Exercise goal:
Every line of the records below that has the word "grid" should be copied.
Top of Given records
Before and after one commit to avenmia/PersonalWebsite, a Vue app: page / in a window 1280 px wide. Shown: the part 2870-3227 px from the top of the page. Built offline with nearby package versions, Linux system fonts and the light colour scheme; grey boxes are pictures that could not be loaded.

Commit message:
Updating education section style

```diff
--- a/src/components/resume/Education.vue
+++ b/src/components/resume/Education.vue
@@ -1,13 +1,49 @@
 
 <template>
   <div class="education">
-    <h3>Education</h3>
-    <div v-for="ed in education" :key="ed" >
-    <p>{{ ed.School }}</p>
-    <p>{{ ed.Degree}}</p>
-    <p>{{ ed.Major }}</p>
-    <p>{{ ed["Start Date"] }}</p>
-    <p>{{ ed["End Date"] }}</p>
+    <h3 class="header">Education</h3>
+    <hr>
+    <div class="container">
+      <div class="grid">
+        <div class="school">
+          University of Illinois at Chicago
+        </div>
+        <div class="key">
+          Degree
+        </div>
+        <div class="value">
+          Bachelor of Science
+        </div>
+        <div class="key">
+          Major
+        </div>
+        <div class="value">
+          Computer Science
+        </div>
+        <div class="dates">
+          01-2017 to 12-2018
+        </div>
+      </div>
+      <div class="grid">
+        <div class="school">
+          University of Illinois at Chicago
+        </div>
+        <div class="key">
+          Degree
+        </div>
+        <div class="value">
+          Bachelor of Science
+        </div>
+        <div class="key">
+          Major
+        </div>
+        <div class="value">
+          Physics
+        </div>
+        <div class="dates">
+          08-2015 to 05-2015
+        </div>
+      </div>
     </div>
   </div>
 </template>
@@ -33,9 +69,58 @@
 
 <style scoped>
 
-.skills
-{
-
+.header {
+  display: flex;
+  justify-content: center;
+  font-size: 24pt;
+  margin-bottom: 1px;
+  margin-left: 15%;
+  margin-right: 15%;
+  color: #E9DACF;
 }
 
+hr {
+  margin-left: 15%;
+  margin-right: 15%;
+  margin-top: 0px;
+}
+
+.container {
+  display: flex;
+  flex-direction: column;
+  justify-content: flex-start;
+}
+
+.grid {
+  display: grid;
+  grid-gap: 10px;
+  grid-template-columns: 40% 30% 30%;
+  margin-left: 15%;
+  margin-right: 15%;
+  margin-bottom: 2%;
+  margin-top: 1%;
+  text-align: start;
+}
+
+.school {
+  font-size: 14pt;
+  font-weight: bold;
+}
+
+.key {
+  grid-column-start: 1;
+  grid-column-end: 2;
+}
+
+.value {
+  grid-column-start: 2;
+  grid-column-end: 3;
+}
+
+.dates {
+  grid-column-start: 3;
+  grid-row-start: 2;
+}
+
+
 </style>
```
Bottom of Given records
Solution to this task:
+      <div class="grid">
+      <div class="grid">
+.grid {
+  display: grid;
+  grid-gap: 10px;
+  grid-template-columns: 40% 30% 30%;
+  grid-column-start: 1;
+  grid-column-end: 2;
+  grid-column-start: 2;
+  grid-column-end: 3;
+  grid-column-start: 3;
+  grid-row-start: 2;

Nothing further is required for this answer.